AK Armored Car Insurance

Armored Car Insurance Alaska. If you own and operate an armored car business, you have a lot riding on your vehicles and your staff.

Whether your business only transports cash or you move other valuable items, such as artwork, jewelry, gemstones, precious metals, or pricey electronics, you are responsible for making sure that whatever it is that you move safely arrives at their destinations.

Armored car services transport cash, currency, event tickets, food stamps, gems, jewelry, lottery tickets, stocks/bonds, and other high-valued items for clients. Armored cars are bulletproof, designed to resist robbery, and built to handle temperature extremes.

Drivers and guards are armed. The driver remains in the cab from the time it leaves the garage until its return. The guards are stationed in the rear. One leaves the vehicle to pick up or deliver the valuables as quickly as possible, while the other remains outside to identify possible threats.

The armored car has cameras so drivers can remain in visual contact with the main location at all times. There may be flashing lights, sirens, or heavy-duty bumpers.

Services may be limited to transporting items from one destination to another, or may include pickup and delivery, tally and deposit, and storage on the armored car premises when banking or deposit facilities are not open.

Needless to say, as the owner and operator of a AK armored car business, you face a lot of risks. In order to protect yourself from those risks, making sure that you are properly insured is imperative. Read on to find out what type of armored car insurance Alaska you'll need to carry in order to safeguard your armored car business.

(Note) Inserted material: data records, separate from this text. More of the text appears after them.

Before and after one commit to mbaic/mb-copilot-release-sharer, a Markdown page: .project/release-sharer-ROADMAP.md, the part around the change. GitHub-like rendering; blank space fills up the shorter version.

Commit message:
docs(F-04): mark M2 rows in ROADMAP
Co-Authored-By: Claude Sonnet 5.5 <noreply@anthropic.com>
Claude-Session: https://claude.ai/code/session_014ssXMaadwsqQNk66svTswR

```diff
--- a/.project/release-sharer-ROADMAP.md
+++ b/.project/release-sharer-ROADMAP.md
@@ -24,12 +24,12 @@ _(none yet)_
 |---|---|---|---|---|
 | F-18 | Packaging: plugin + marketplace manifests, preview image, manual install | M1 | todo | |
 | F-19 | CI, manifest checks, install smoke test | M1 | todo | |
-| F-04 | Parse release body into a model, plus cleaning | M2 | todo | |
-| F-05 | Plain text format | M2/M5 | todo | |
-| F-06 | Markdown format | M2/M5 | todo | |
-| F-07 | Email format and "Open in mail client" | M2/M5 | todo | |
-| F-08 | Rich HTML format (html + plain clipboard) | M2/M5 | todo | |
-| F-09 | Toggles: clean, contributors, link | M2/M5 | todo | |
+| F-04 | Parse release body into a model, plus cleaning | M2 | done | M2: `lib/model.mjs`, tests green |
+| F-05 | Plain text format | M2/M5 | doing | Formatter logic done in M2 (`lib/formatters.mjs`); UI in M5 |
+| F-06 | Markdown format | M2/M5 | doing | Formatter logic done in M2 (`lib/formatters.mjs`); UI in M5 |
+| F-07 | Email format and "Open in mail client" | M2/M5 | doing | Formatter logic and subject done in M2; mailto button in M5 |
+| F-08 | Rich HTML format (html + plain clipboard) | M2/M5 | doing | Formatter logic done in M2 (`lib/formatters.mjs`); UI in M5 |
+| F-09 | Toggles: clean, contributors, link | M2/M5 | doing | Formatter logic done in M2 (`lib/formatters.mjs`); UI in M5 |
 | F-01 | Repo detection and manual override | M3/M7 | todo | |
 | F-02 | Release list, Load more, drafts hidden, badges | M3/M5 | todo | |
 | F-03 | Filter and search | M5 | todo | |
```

Armored car insurance Alaska protects your cash-in-transit business from lawsuits with rates as low as $77/mo. Get a fast quote and your certificate of insurance now.

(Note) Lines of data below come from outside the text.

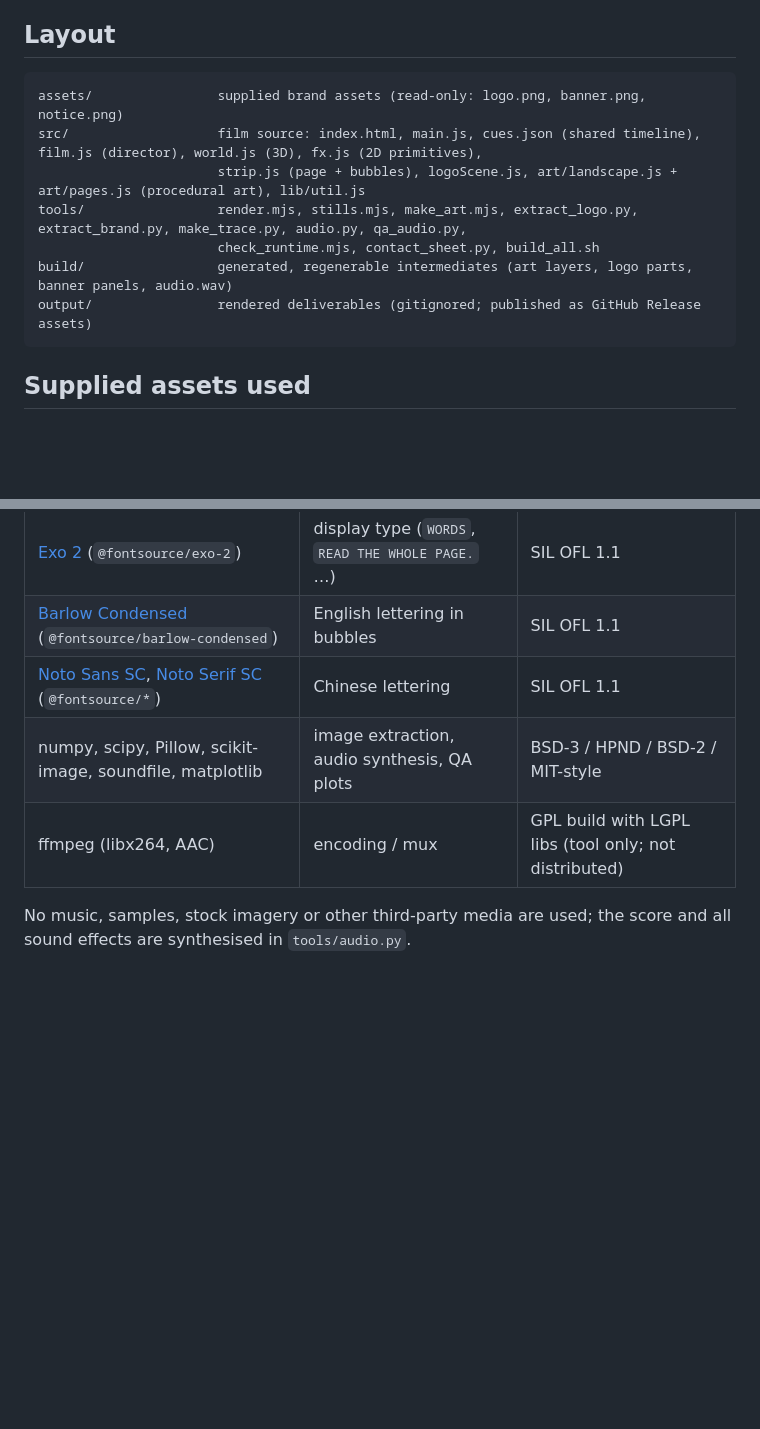
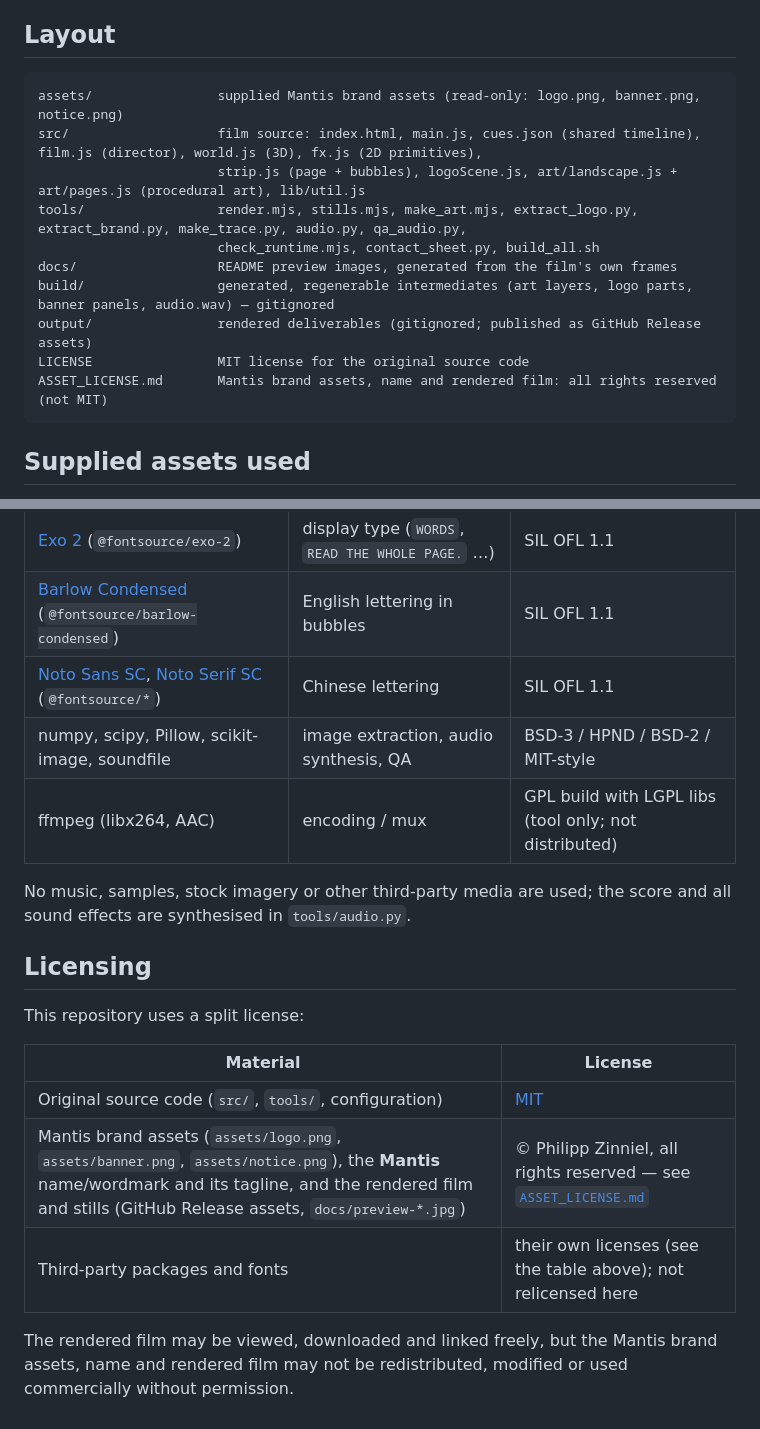
Before and after one commit to PhilippZinniel/mantis-promo, a Markdown page: README.md, 2 parts joined by grey strips. GitHub-like rendering; blank space fills up the shorter version.

````diff
--- a/README.md
+++ b/README.md
@@ -134,13 +228,16 @@ and below the encoder's quantisation.
 ## Layout
 
 ```
-assets/                supplied brand assets (read-only: logo.png, banner.png, notice.png)
+assets/                supplied Mantis brand assets (read-only: logo.png, banner.png, notice.png)
 src/                   film source: index.html, main.js, cues.json (shared timeline), film.js (director), world.js (3D), fx.js (2D primitives),
                        strip.js (page + bubbles), logoScene.js, art/landscape.js + art/pages.js (procedural art), lib/util.js
 tools/                 render.mjs, stills.mjs, make_art.mjs, extract_logo.py, extract_brand.py, make_trace.py, audio.py, qa_audio.py,
                        check_runtime.mjs, contact_sheet.py, build_all.sh
-build/                 generated, regenerable intermediates (art layers, logo parts, banner panels, audio.wav)
+docs/                  README preview images, generated from the film's own frames
+build/                 generated, regenerable intermediates (art layers, logo parts, banner panels, audio.wav) — gitignored
 output/                rendered deliverables (gitignored; published as GitHub Release assets)
+LICENSE                MIT license for the original source code
+ASSET_LICENSE.md       Mantis brand assets, name and rendered film: all rights reserved (not MIT)
 ```
 
 ## Supplied assets used
@@ -160,7 +257,20 @@ All installed locally from public registries; none are bundled into the film's p
 | [Exo 2](https://fonts.google.com/specimen/Exo+2) (`@fontsource/exo-2`) | display type (`WORDS`, `READ THE WHOLE PAGE.` …) | SIL OFL 1.1 |
 | [Barlow Condensed](https://fonts.google.com/specimen/Barlow+Condensed) (`@fontsource/barlow-condensed`) | English lettering in bubbles | SIL OFL 1.1 |
 | [Noto Sans SC](https://fonts.google.com/noto/specimen/Noto+Sans+SC), [Noto Serif SC](https://fonts.google.com/noto/specimen/Noto+Serif+SC) (`@fontsource/*`) | Chinese lettering | SIL OFL 1.1 |
-| numpy, scipy, Pillow, scikit-image, soundfile, matplotlib | image extraction, audio synthesis, QA plots | BSD-3 / HPND / BSD-2 / MIT-style |
+| numpy, scipy, Pillow, scikit-image, soundfile | image extraction, audio synthesis, QA | BSD-3 / HPND / BSD-2 / MIT-style |
 | ffmpeg (libx264, AAC) | encoding / mux | GPL build with LGPL libs (tool only; not distributed) |
 
 No music, samples, stock imagery or other third-party media are used; the score and all sound effects are synthesised in `tools/audio.py`.
+
+## Licensing
+
+This repository uses a split license:
+
+| Material | License |
+|---|---|
+| Original source code (`src/`, `tools/`, configuration) | [MIT](LICENSE) |
+| Mantis brand assets (`assets/logo.png`, `assets/banner.png`, `assets/notice.png`), the **Mantis** name/wordmark and its tagline, and the rendered film and stills (GitHub Release assets, `docs/preview-*.jpg`) | © Philipp Zinniel, all rights reserved — see [`ASSET_LICENSE.md`](ASSET_LICENSE.md) |
+| Third-party packages and fonts | their own licenses (see the table above); not relicensed here |
+
+The rendered film may be viewed, downloaded and linked freely, but the Mantis brand assets,
+name and rendered film may not be redistributed, modified or used commercially without permission.
````
Also changed, not shown: other parts of README.md (+115 -21 lines), docs/preview-16x9.jpg (added), docs/preview-vertical.jpg (added).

Why Do Armored Car Services Need Insurance?

No matter what type of items you move, your clients trust you to safely deliver them to their intended destination. Unfortunately, however, no matter how many precautions you take, there is always a chance that something could go wrong.

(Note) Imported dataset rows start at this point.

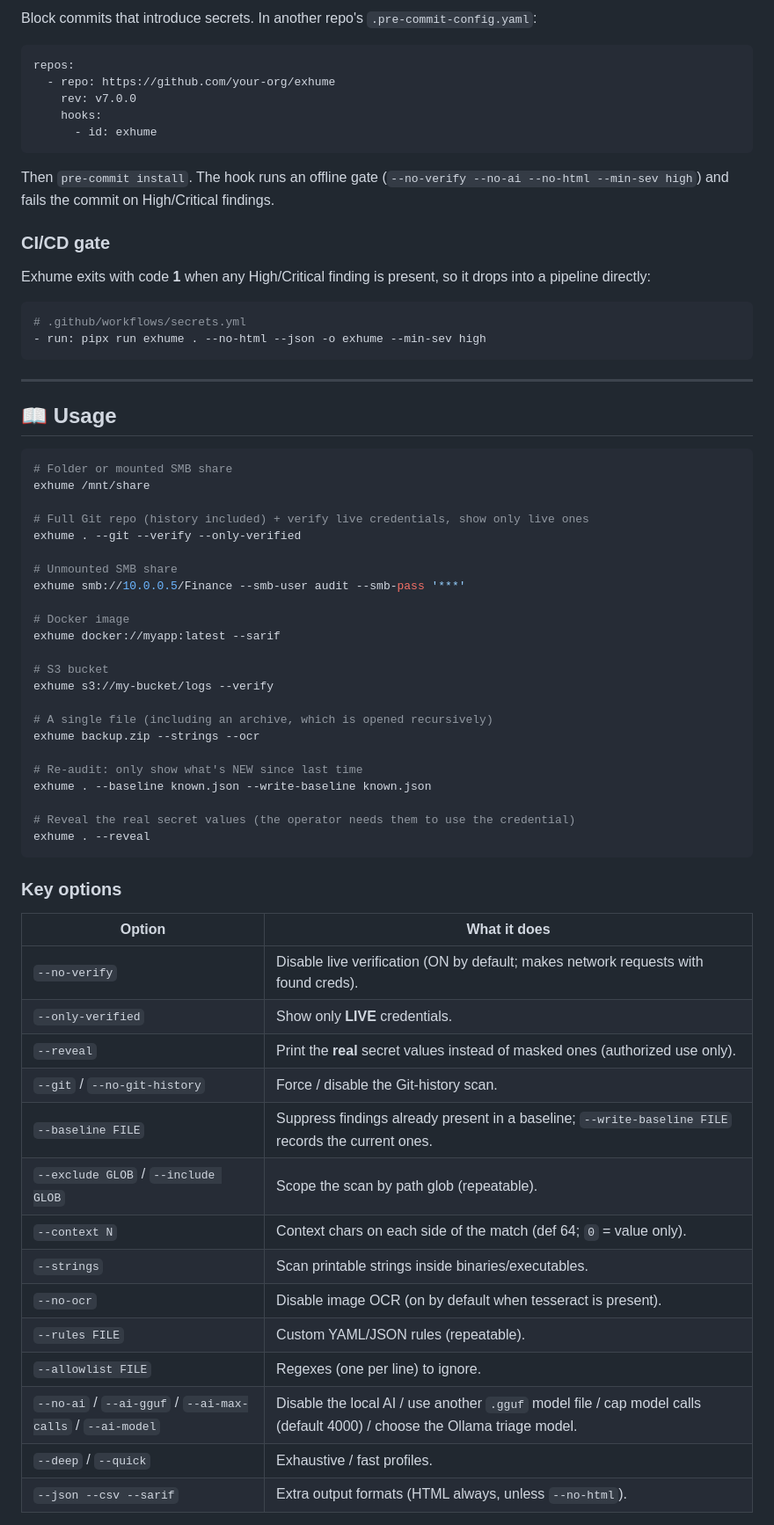
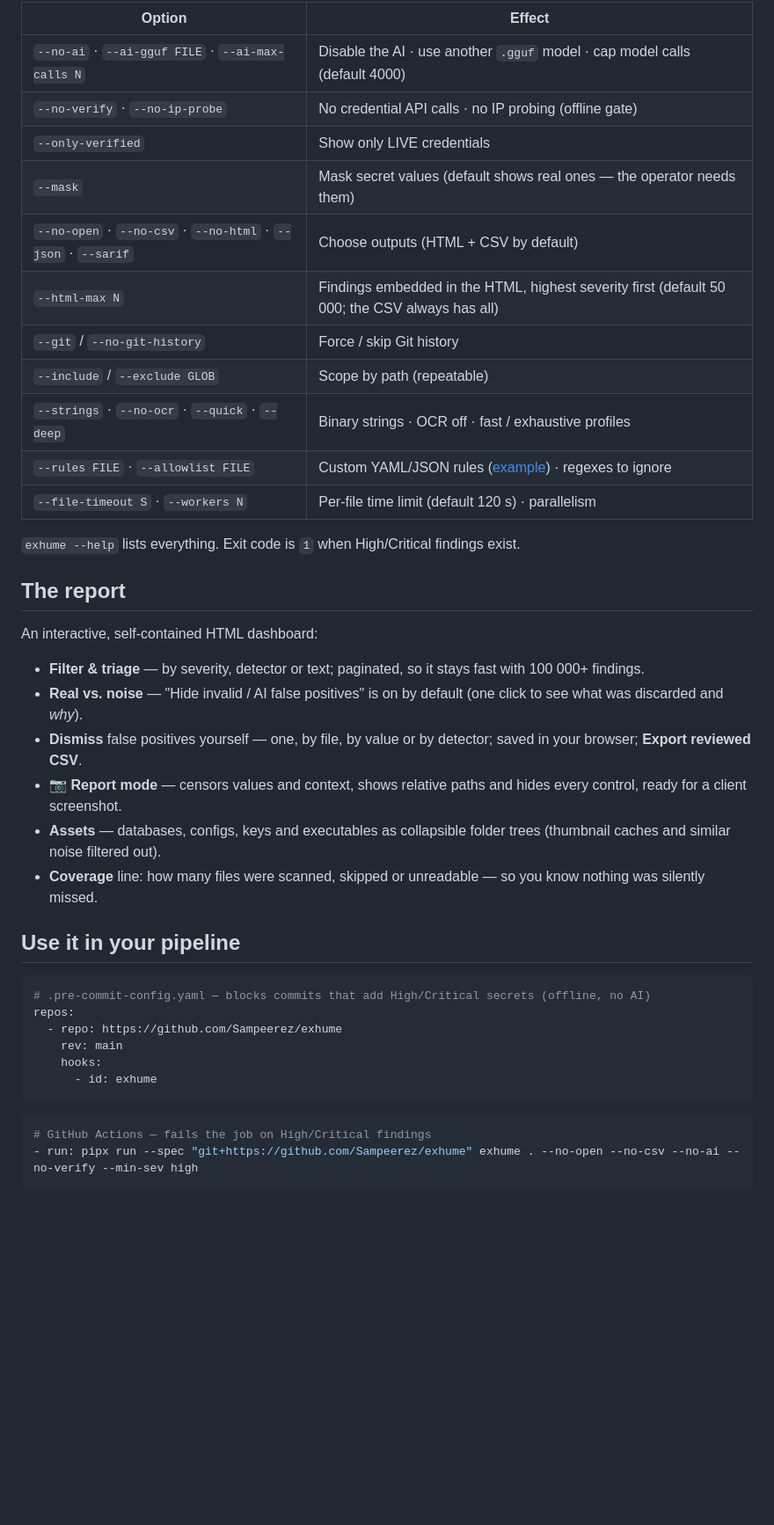
Before and after one commit to Sampeerez/exhume, a Markdown page: README.md, the part around one of its changes. Shown at 88% size. Drawn GitHub-style; folded sections open; blank space fills up the shorter version.

````diff
--- a/README.md
+++ b/README.md
@@ -87,71 +81,45 @@ docker run --rm -v "$PWD:/scan" ghcr.io/your-org/exhume:latest /scan
 
-Block commits that introduce secrets. In another repo's `.pre-commit-config.yaml`:
+| Option | Effect |
+|---|---|
+| `--no-ai` · `--ai-gguf FILE` · `--ai-max-calls N` | Disable the AI · use another `.gguf` model · cap model calls (default 4000) |
+| `--no-verify` · `--no-ip-probe` | No credential API calls · no IP probing (offline gate) |
+| `--only-verified` | Show only LIVE credentials |
+| `--mask` | Mask secret values (default shows real ones — the operator needs them) |
+| `--no-open` · `--no-csv` · `--no-html` · `--json` · `--sarif` | Choose outputs (HTML + CSV by default) |
+| `--html-max N` | Findings embedded in the HTML, highest severity first (default 50 000; the CSV always has all) |
+| `--git` / `--no-git-history` | Force / skip Git history |
+| `--include` / `--exclude GLOB` | Scope by path (repeatable) |
+| `--strings` · `--no-ocr` · `--quick` · `--deep` | Binary strings · OCR off · fast / exhaustive profiles |
+| `--rules FILE` · `--allowlist FILE` | Custom YAML/JSON rules ([example](rules/example.yaml)) · regexes to ignore |
+| `--file-timeout S` · `--workers N` | Per-file time limit (default 120 s) · parallelism |
+
+`exhume --help` lists everything. Exit code is `1` when High/Critical findings exist.
+</details>
+
+## The report
+
+An interactive, self-contained HTML dashboard:
+
+- **Filter & triage** — by severity, detector or text; paginated, so it stays fast with 100 000+ findings.
+- **Real vs. noise** — "Hide invalid / AI false positives" is on by default (one click to see what was discarded and *why*).
+- **Dismiss** false positives yourself — one, by file, by value or by detector; saved in your browser; **Export reviewed CSV**.
+- **📷 Report mode** — censors values and context, shows relative paths and hides every control, ready for a client screenshot.
+- **Assets** — databases, configs, keys and executables as collapsible folder trees (thumbnail caches and similar noise filtered out).
+- **Coverage** line: how many files were scanned, skipped or unreadable — so you know nothing was silently missed.
+
+## Use it in your pipeline
 
 ```yaml
+# .pre-commit-config.yaml — blocks commits that add High/Critical secrets (offline, no AI)
 repos:
-  - repo: https://github.com/your-org/exhume
-    rev: v7.0.0
+  - repo: https://github.com/Sampeerez/exhume
+    rev: main
     hooks:
       - id: exhume
 ```
 
-Then `pre-commit install`. The hook runs an offline gate (`--no-verify --no-ai --no-html --min-sev high`) and fails the commit on High/Critical findings.
-
-### CI/CD gate
-
-Exhume exits with code **1** when any High/Critical finding is present, so it drops into a pipeline directly:
-
 ```yaml
-# .github/workflows/secrets.yml
-- run: pipx run exhume . --no-html --json -o exhume --min-sev high
+# GitHub Actions — fails the job on High/Critical findings
+- run: pipx run --spec "git+https://github.com/Sampeerez/exhume" exhume . --no-open --no-csv --no-ai --no-verify --min-sev high
 ```
 
----
-
-## 📖 Usage
-
-```bash
-# Folder or mounted SMB share
-exhume /mnt/share
-
-# Full Git repo (history included) + verify live credentials, show only live ones
-exhume . --git --verify --only-verified
-
-# Unmounted SMB share
-exhume smb://10.0.0.5/Finance --smb-user audit --smb-pass '***'
-
-# Docker image
-exhume docker://myapp:latest --sarif
-
-# S3 bucket
-exhume s3://my-bucket/logs --verify
-
-# A single file (including an archive, which is opened recursively)
-exhume backup.zip --strings --ocr
-
-# Re-audit: only show what's NEW since last time
-exhume . --baseline known.json --write-baseline known.json
-
-# Reveal the real secret values (the operator needs them to use the credential)
-exhume . --reveal
-```
-
-### Key options
-
-| Option | What it does |
-|---|---|
-| `--no-verify` | Disable live verification (ON by default; makes network requests with found creds). |
-| `--only-verified` | Show only **LIVE** credentials. |
-| `--reveal` | Print the **real** secret values instead of masked ones (authorized use only). |
-| `--git` / `--no-git-history` | Force / disable the Git-history scan. |
-| `--baseline FILE` | Suppress findings already present in a baseline; `--write-baseline FILE` records the current ones. |
-| `--exclude GLOB` / `--include GLOB` | Scope the scan by path glob (repeatable). |
-| `--context N` | Context chars on each side of the match (def 64; `0` = value only). |
-| `--strings` | Scan printable strings inside binaries/executables. |
-| `--no-ocr` | Disable image OCR (on by default when tesseract is present). |
-| `--rules FILE` | Custom YAML/JSON rules (repeatable). |
-| `--allowlist FILE` | Regexes (one per line) to ignore. |
-| `--no-ai` / `--ai-gguf` / `--ai-max-calls` / `--ai-model` | Disable the local AI / use another `.gguf` model file / cap model calls (default 4000) / choose the Ollama triage model. |
-| `--deep` / `--quick` | Exhaustive / fast profiles. |
-| `--json --csv --sarif` | Extra output formats (HTML always, unless `--no-html`). |
-
````
Also changed, not shown: other parts of README.md (+76 -145 lines), CHANGELOG.md (+9 -1 lines), docs/demo.gif, 13 other files.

Because armored trucks are known to carry valuable items, they are often targeted by criminals. In addition to the risk of theft, there's also the risk of accidents. A driver could get caught on a patch of ice, skid out, and damage someone else's property, as well as the property in the truck.

An employee could slip and fall while making a delivery and suffer an injury. A third-party could file a lawsuit against, citing property damage or a personal injury.

The above are just a few examples of the types of risks that the owners and operators of armored truck businesses face.

The costs that are associated with these risks can be astronomical. By investing in the right type of armored car insurance Alaska coverage, if the unexpected does occur, instead of paying for the related damages yourself, your carrier will cover the expenses for you.

In other words, business insurance can help to prevent you from serious financial losses and possibly even losing your business.

What Type Of Insurance Do Armored Car Services Need?

While the specific type of coverage you'll need does depend on several factors - where your operation is located, the size of your business, the specific items you transport, etc. - there are key types of insurance coverage that all AK armored car businesses will need. Examples of the most vital policies include:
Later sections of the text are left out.